"You must know," said Estella, condescending to me as a beautiful woman might, "that I have no heart—if that has anything to do with my memory."
"I never had one hour's happiness in her society, and yet my mind all round the four-and-twenty hours was harping on the happiness of having her with me unto death."
"Take nothing on its looks; take everything on evidence. There's no better rule."
All other swindlers upon earth are nothing to the self-swindlers, and with such pretenses did I cheat myself.
So, throughout life, our worst weaknesses and meannesses are usually committed for the sake of the people whom we most despise.
...and, as the morning mists had risen long ago when I first left the forge, so, the evening mists were rising now, and in all the broad expanse of tranquil light they showed to me, I saw no shadow of another parting from her.
Chances are, you think of Charles Dickens in one of two opposite ways. As the writer, the very icon of the great and popular author for the masses, against whose work all subsequent.... more
It says something about the basic story line of Great Expectations, that no matter how many film adaptations are made (over a dozen so far), they are always engrossing. Each time I.... more
Expectations dashed—and surpassed
The greatest expectation to be quashed in Great Expectations may be our assumption that the innocent lad at the centre of the story will turn out to be another David Copperfield or Oliver Twist.
You know, overcoming an adverse childhood and the persecution of evildoers. Maintaining an innocent and rigid integrity. Eventually triumphing. All that.
G.K. Chesterton wrote in a preface to an edition of this novel:
All [Dickens's] books might be called "Great Expectations". But the only book to which he gave the name "Great Expectations" was the book in which the expectation was not met.
This is indeed a unique Dickens novel. Fantastic and realistic by turns, with the realistic part showing how the "hero", young Pip, has his head turned by wealth. While other Dickens protagonists stay fiercely loyal to their family and oldest friends, Pip thinks to rise above his.
The most interesting thing about this is how he brings the reader along with him. Most of us probably guess, long before he does, that there is a problem with the origins of Pip's wealth. We even get a little squeamish about the compromises he makes and his condescension toward his lower-class loved ones.
But nonetheless we continue to consider the delightful Pip—as no doubt we consider each of ourselves—to be a basically decent person. We invest in him as he makes his way up in the world.
So when Pip's illusions are finally shattered, we too feel shame for how he has behaved. What we had experienced as slight moral quibbles along the way are now felt with their full force as symptomatic of a life that is a complete sham.
It is remarkable that such a clear-eyed view of human nature should be a book that also features some of the most fantastic scenes Dickens ever wrote:
• The young boy's fateful care for the escaped convict Magwitch at the beginning (as you can see in the sample text of the first chapter).
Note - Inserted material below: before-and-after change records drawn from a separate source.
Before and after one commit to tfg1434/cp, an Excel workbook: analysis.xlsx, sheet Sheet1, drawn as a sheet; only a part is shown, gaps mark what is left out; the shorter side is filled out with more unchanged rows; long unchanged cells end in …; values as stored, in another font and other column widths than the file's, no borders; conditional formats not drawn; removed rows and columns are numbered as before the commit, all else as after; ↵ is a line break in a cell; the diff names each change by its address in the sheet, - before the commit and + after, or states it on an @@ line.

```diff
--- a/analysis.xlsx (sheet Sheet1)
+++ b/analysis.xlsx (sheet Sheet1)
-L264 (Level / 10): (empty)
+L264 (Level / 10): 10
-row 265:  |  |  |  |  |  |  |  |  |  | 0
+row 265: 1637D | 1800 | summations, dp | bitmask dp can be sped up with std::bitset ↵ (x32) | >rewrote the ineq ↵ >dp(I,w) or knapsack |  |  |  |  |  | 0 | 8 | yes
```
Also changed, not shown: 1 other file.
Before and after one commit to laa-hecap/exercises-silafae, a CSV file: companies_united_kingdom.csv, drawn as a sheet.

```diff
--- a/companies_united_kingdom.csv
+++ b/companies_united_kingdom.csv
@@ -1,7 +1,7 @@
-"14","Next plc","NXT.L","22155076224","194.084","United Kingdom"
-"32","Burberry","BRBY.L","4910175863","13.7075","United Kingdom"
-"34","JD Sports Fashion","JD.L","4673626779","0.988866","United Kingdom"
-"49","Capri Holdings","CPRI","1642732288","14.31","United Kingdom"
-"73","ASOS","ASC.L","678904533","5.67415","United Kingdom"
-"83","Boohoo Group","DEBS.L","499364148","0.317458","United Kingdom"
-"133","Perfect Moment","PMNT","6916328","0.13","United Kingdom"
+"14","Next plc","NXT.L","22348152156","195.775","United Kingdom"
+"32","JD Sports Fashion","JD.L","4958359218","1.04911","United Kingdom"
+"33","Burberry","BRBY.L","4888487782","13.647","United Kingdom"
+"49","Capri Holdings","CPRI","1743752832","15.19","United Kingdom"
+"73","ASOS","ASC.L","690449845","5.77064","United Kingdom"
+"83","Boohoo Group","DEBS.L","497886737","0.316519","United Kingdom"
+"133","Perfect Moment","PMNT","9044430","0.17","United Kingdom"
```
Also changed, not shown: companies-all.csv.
• His introduction to the bizarre, old Miss Havisham, who in her rundown estate still wears the rags of the wedding dress she'd worn the day she was abandonned at the altar, and to her beautiful but cruel ward, Estella, who bewitches him.
• The climactic desperate chase on the river.
Dickens is often faulted for having melodramatic narratives that conclude weakly, but his late novels (at least from A Tale of Two Cities on) are his most carefully plotted. Great Expectations is controlled and intriguing throughout. Finally the loose ends are tied up satisfyingly without the usual feeling one gets with Dickens that he's had to strain credibility, as well as several laws of physics and psychology, to make it all fit together.
The conclusion of the doomed Pip-Estella relationship is often critiqued as unrealistically salvaging a bittersweet resolution. Dickens just can't win with some readers.
But for me it is his most realistic ending, neither romanticized nor cruel.
Most importantly, intellect aside, it just feels right. The way it is. With hope for the future but, at last, a clear-eyed hope.
One's expectations of a typical Dickens novel may be disappointed, but one ends up being greatly rewarded in other ways by Great Expectations, perhaps more than by any other Dickens novel.